Written and directed by Rodrigo Cortés (Buried, The Contestant) Red Lights is really a psychological cum paranormal thriller. Rodrigo’s last film Buried did so well, that the studios obviously trusted him to work with the big money, aka star actors. You cannot really get much bigger than veteran actors Robert De Niro, Sigourney Weaver, and Joely Richardson.
Add into this already heady mix, the more ‘recent’ dependable actors in the guise of Cillian Murphy, Elizabeth Olsen and Toby Jones and you have a vehicle that just smacks of success. The “Readers Digest” version of the plot is as follows:
Dr Matheson (Weaver) is a psychologist who is also a veteran paranormal “debunker.” She works with her assistant Dr Buckley (Murphy) who is a physicist. The beginning of the film sees the two “debunking” a typical haunting. That the two are fond of each other is apparent; these two are not just colleagues, they are friends.
After they finish, Matheson asks Buckley to drop her off at the hospital to see her comatose son, who is hooked up to a life support machine.
We next see the two presenting a class to university students. They are “teaching” them how to ‘fake’ a seance. We are introduced very briefly to Sally Owen (Olsen) who after the class approaches Dr Buckley to turn in an assignment. She clearly likes him and they go out to a diner. Buckley explains to Sally about “red lights” which are the subtle tricks that fraudsters use to fool the gullible.
Enter Simon Silver (De Niro) a blind older version of Uri Geller. He can bend spoons, practice telepathy and apparently can levitate. He is making his first public appearance in over thirty years. He ‘retired’ when one of his most fervent denouncers dramatically had a heart attack and died during Silver’s last public appearance.
Buckley wants to immediately investigate Silver and prove that he is a fraud. Dr Matheson urges Buckley to leave it alone. She had faced Silver thirty years ago and she maintains that he is too powerful to be touched. She also reveals that when she had gone up against Silver before, her young son suddenly toppled over and he has never regained conciousness.

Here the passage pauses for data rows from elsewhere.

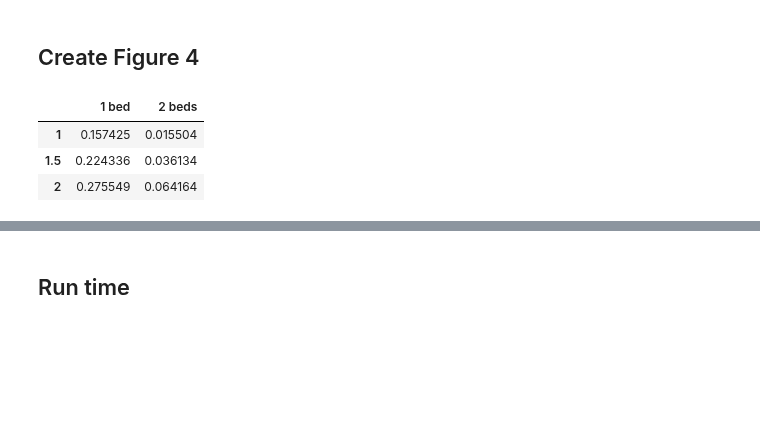
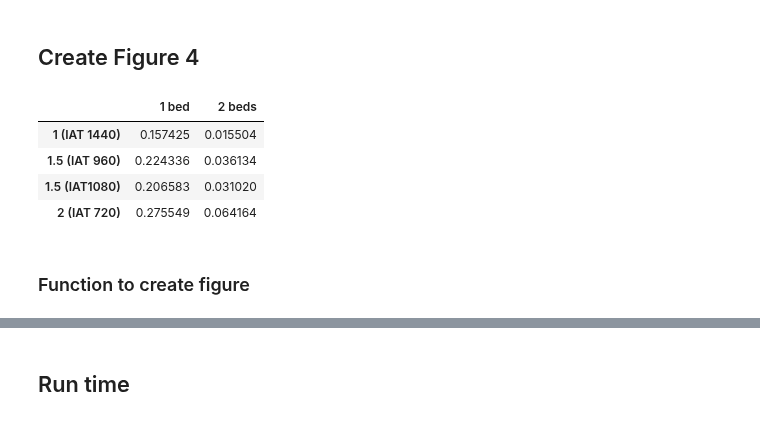
Before and after one commit to pythonhealthdatascience/stars-reproduce-shoaib-2022, a Jupyter notebook: reproduction/reproduce_fig4.ipynb, the cells around one changed output, grey strips where cells are left out. Drawn from its saved outputs; the diff is of its cells as text; code cells hidden in the pictures; blank space fills up the shorter version.

Commit message:
feat(reproduction): :sparkles: chosen figure 4 parameters with 10 rep

```diff
--- a/reproduction/reproduce_fig4.ipynb
+++ b/reproduction/reproduce_fig4.ipynb
@@ -186,17 +172,22 @@ data.head()
 # %%
 # Select series with proportion referred
 a4 = data.loc['prop_del_referred']
 
 # Reshape into appropriate format for plotting
-names = ['1', '1.5', '2']
-bed1 = [a4['f4_arr1440_bed1'], a4['f4_arr960_bed1'], a4['f4_arr720_bed1']]
-bed2 = [a4['f4_arr1440_bed2'], a4['f4_arr960_bed2'], a4['f4_arr720_bed2']]
+names = ['1 (IAT 1440)', '1.5 (IAT 960)', '1.5 (IAT1080)', '2 (IAT 720)']
+bed1 = [a4['f4_arr1440_bed1'], a4['f4_arr960_bed1'],
+        a4['f4_arr1080_bed1'], a4['f4_arr720_bed1']]
+bed2 = [a4['f4_arr1440_bed2'], a4['f4_arr960_bed2'],
+        a4['f4_arr1080_bed2'], a4['f4_arr720_bed2']]
 
 data_4a = pd.DataFrame({'1 bed': bed1, '2 beds': bed2}, index=names)
 data_4a
 # %% [output]
 |  | 1 bed | 2 beds |
-| 1 | 0.157425 | 0.015504 |
-| 1.5 | 0.224336 | 0.036134 |
-| 2 | 0.275549 | 0.064164 |
+| 1 (IAT 1440) | 0.157425 | 0.015504 |
+| 1.5 (IAT 960) | 0.224336 | 0.036134 |
+| 1.5 (IAT1080) | 0.206583 | 0.031020 |
+| 2 (IAT 720) | 0.275549 | 0.064164 |
+# %% [markdown]
+### Function to create figure
 # %%
```
Also changed, not shown: parts of 9 cells of this notebook, 3 other files.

Buckley ignores Matheson’s warning and starts investigating Silver anyway.
The build up of suspense in this film was brilliant. It played more like a mystery/thriller for three quarters of the film. The characters of Matheson and Buckley and Owen were drawn so well that we immediately felt a connection with them. In essence before the first twenty minutes of the film we found that we liked them and cared about what they were doing.
I was a little disappointed that Joely Richardson did not have more to do. She played Silver’s manager/agent and she came across as malevolent and not a little scary. De Niro did what he does best. He dominates the screen with his presence alone. He is still capable of catching our attention without saying a word.
Elizabeth Olsen gave a very sturdy performance as Buckley’s love interest/partner in crime. Cillian Murphy was the stand-out performance in this film. He has come a long way since 28 Days Later and Inception.
IMDb gives Red Lights a 6.6 out of 10. I would rate it higher just for the high quality of the acting and for the well woven plot. It is one of those films that you should see at least twice to catch every nuance the film has to offer. Just like the “red lights” mentioned by Buckley, the film will mislead you and trick you.
Despite the mediocre and misleading marketing of the film, it is worth the price of admission and splashing out for a bag of popcorn and a coke.
- Exclusive Clip from Rodrigo Cortes’ Thriller Red Lights Starring Robert De Niro and Cillian Murphy (collider.com)
- Red Lights: Reviewed (thespoilist.wordpress.com)
- “Are You Floating Like Me?” RED LIGHTS Review (thepeoplesmovies.com)
- ‘DeNiro and Sigourney were so warm and nice’ (thesun.co.uk)
- Get Blinded By New Red Lights Imagery (dreadcentral.com)